whatthegem is a small utility to answer some questions about Ruby gems you work with or planning to work with.
It tries to answer—right in your terminal—questions like the following:
- Colleague added
Gemfile, what is it?
- How outdated is my favorite
gemnameI am using locally, what's changed since then?
- What's that benchmarking
gemname's synopsis was, again?
- There is
gemnameadvised on the internetz for my problem, is it still maintained? Is it widely used?
There are a lot of ways to answer those questions through Google and various sites, but if you are in a terminal currently,
whatthegem is fastest, most focused and convenient.
gem install whatthegem
whatthegem <gem> info
Just extracts gem's description and version from RubyGems.org and presents it to you alongside your local versions.
whatthegem <gem> usage
Tries to parse gem's GitHub README (or local README, if the gem is installed and includes it), and extract Ruby code blocks from there (except trivial, like "Add to your
gem 'gemname') and prints them. Typically, it is the main/most basic usage examples.
whatthegem <gem> changes
Parses gem's GitHub
History, or GitHub releases description, and lists versions and their changes (up to your local version, if it is older than recent one).
whatthegem <gem> stats
Some statistics about gem's maintenance, freshness, and popularity (again, from RubyGems.org and GitHub). It doesn't judge, just provides helpful quick insights.
Note that, for example, "not having a new version in last year or two" doesn't necessary means the gem is abandoned, it could be just "complete".
This functionality is ported from my earlier gem any_good—after its creation, I eventually understood there are several things I'd like to be able to know about the gems, and so whatthegem was born.

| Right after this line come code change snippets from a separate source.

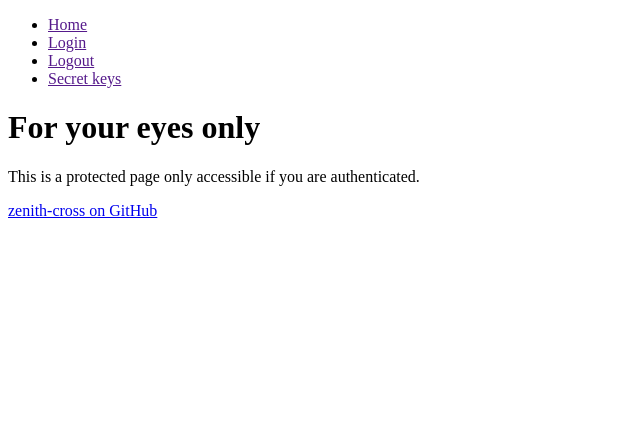
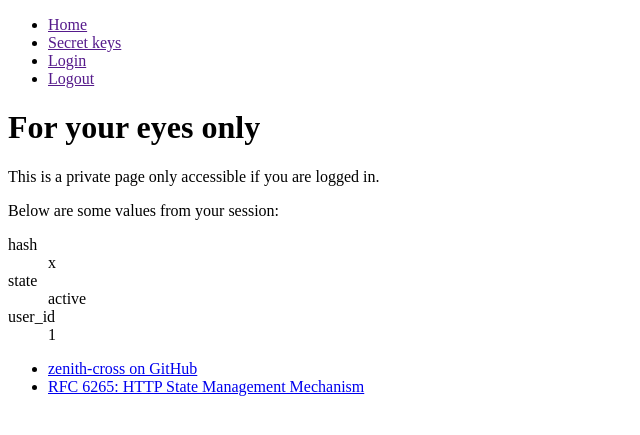
Before and after one commit to habitening/zenith-cross, a Python web app: template templates/private.html in a window 1280 px wide. Shown: the top 435 px of the page, without its empty margins (0-640 px from the left). Run offline with Jinja, Linux system fonts and the light colour scheme; the template is opened without the code that fills it: most values are stand-ins (such as "Sample title", 1, 10 or a date in 2020).

Commit message:
Added some values from the session to the private page as a demonstration.

```diff
--- a/templates/base.html
+++ b/templates/base.html
@@ -13,9 +13,9 @@
 <header>
 <ul>
   <li><a href="{{ reverse('home')|safe }}">Home</a></li>
+  <li><a href="{{ reverse('secret')|safe }}">Secret keys</a></li>
   <li><a href="{{ reverse('login')|safe }}">Login</a></li>
   <li><a href="{{ reverse('logout')|safe }}">Logout</a></li>
-  <li><a href="{{ reverse('secret')|safe }}">Secret keys</a></li>
 </ul>
 </header>
 
@@ -26,7 +26,10 @@
 </main>
 
 <footer>
-<p><a href="https://github.com/habitening/zenith-cross" target="_blank" title="The GitHub repository">zenith-cross on GitHub</a></p>
+<ul>
+  <li><a href="https://github.com/habitening/zenith-cross" target="_blank" title="The GitHub repository">zenith-cross on GitHub</a></li>
+  <li><a href="http://tools.ietf.org/html/rfc6265" target="_blank" title="Defines the HTTP Cookie and Set-Cookie header fields">RFC 6265: HTTP State Management Mechanism</a></li>
+</ul>
 </footer>
 
 </body>
--- a/templates/private.html
+++ b/templates/private.html
@@ -5,5 +5,16 @@
 {% block content %}
 <h1>{{ self.title() }}</h1>
 
-<p>This is a protected page only accessible if you are authenticated.</p>
+<p>This is a private page only accessible if you are logged in.</p>
+
+<p>Below are some values from your session:</p>
+
+<dl>
+  <dt>hash</dt>
+  <dd>{{ hash }}</dd>
+  <dt>state</dt>
+  <dd>{{ state }}</dd>
+  <dt>user_id</dt>
+  <dd>{{ user_id }}</dd>
+</dl>
 {% endblock content %}
```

- As significant amount of information is taken from GitHub,
whatthegemis less useful for gems that aren't on GitHub, or doesn't specify their repo URL in gemspec (available via RubyGems.org API); integrating of other source hosting is possible, but currently, in my experience, it seems like ~99% of gems are there;
- Also, GitHub usage/changes extraction for gems that aren't in the root of the repo (like ActiveRecord) aren't supported yet;
changesare extracted by heuristics, it doesn't always work well (though it does in a surprisingly large number of cases);
- For example,
usageis typically informative for stand-alone libraries, but hardly so for Rails plugins (which have instructions like "run this generator, add that to config, insert this line in the model" in their README)
- For other, not all gems have their Changelog findable, or parseable.
- For example,